> **Extracted data**:

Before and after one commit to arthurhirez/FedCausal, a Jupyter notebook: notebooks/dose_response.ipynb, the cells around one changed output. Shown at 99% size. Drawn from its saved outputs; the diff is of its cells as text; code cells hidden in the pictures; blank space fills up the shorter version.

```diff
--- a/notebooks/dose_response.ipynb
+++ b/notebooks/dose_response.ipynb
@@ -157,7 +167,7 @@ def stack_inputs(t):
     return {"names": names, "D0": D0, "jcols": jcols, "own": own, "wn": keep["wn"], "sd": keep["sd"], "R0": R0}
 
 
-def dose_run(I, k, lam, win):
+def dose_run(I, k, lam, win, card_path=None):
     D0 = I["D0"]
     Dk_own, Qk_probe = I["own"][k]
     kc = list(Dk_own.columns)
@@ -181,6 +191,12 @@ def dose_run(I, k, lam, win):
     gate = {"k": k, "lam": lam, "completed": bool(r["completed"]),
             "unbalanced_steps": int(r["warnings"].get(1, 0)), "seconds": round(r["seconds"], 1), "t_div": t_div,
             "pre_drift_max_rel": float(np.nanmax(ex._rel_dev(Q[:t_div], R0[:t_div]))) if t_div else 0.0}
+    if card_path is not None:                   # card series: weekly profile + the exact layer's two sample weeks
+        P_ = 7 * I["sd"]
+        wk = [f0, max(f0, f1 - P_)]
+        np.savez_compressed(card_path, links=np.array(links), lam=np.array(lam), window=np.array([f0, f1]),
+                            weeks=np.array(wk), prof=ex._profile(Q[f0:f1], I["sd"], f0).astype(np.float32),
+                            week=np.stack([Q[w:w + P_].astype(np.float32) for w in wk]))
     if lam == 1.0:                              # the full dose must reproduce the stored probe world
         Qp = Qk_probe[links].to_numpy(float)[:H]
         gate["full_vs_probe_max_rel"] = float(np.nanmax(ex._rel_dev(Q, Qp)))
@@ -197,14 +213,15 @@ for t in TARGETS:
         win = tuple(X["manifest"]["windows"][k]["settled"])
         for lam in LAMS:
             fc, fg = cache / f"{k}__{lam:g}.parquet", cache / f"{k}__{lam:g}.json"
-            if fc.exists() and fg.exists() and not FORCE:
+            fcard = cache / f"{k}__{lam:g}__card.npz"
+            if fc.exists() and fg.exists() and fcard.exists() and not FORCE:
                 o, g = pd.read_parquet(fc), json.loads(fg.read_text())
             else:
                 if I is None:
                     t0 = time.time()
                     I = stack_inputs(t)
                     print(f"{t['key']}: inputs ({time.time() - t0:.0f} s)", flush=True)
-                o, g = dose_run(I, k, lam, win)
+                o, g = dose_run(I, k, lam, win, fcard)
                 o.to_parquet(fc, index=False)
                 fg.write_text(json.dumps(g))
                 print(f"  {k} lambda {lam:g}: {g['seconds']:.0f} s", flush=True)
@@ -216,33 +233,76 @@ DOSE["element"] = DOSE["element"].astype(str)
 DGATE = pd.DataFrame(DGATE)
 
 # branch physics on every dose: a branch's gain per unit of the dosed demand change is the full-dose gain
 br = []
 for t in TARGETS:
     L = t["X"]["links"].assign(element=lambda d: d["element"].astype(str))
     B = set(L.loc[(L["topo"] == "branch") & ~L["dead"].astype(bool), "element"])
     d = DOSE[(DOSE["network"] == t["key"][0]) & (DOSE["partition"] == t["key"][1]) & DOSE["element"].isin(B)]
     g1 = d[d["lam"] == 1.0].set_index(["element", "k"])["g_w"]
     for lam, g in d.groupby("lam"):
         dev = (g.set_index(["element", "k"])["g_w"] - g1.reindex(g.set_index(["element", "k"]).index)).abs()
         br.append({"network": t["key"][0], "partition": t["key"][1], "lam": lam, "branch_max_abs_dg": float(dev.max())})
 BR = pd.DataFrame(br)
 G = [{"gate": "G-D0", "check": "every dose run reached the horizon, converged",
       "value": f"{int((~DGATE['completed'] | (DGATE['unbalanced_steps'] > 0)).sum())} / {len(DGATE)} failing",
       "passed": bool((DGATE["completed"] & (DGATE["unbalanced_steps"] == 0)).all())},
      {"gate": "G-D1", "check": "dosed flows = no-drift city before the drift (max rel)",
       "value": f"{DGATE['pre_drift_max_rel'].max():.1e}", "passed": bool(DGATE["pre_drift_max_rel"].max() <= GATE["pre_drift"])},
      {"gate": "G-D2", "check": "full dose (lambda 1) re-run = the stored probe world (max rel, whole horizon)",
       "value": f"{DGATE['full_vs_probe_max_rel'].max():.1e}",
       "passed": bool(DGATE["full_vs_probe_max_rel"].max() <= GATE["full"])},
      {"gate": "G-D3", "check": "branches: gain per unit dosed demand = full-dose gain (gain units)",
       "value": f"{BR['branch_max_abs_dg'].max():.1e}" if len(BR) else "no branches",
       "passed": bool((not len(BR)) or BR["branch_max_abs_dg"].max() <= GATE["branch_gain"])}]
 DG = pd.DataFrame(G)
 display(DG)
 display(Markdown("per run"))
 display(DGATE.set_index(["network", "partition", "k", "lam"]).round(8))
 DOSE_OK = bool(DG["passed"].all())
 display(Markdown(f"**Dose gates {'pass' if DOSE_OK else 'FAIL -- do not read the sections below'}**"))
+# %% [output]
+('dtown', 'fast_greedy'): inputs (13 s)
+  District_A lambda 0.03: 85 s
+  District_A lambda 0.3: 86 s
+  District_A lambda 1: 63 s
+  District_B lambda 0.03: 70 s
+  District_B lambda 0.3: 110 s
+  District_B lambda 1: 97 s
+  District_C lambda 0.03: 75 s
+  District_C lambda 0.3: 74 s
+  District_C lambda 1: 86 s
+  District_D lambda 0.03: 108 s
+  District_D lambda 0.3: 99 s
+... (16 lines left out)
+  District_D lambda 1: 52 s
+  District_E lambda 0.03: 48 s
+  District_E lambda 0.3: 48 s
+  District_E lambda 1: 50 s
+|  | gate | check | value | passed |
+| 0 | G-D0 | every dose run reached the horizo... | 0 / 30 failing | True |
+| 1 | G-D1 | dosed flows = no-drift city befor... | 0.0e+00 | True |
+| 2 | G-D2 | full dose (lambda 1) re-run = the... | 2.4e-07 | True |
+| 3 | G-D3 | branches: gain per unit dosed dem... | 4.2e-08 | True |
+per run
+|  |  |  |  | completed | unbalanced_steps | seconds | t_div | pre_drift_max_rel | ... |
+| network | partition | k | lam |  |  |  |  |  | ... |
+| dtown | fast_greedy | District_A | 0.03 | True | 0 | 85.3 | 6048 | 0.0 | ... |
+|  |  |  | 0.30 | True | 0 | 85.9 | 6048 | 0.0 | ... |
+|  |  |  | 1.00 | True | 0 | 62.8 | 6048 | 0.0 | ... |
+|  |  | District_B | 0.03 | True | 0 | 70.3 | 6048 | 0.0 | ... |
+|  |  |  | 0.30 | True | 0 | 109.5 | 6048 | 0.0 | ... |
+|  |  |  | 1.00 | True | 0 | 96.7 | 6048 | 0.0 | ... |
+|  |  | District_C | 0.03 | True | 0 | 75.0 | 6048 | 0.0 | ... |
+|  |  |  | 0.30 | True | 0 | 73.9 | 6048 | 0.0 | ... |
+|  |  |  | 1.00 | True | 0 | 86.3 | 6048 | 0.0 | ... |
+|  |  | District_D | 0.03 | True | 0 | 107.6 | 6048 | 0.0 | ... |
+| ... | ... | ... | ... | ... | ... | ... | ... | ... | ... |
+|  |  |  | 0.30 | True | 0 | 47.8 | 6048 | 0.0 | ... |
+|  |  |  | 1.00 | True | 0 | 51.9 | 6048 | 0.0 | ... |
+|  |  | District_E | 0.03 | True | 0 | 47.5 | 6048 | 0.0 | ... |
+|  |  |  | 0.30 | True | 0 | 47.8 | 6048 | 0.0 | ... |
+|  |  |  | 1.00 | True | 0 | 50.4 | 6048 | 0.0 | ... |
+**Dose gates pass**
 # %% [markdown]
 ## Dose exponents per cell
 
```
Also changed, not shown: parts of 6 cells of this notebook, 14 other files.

> **Work item**:
Gather and copy every line of the data in which the string "dtown" is found.

> **Exercise answer**:
+('dtown', 'fast_greedy'): inputs (13 s)
+| dtown | fast_greedy | District_A | 0.03 | True | 0 | 85.3 | 6048 | 0.0 | ... |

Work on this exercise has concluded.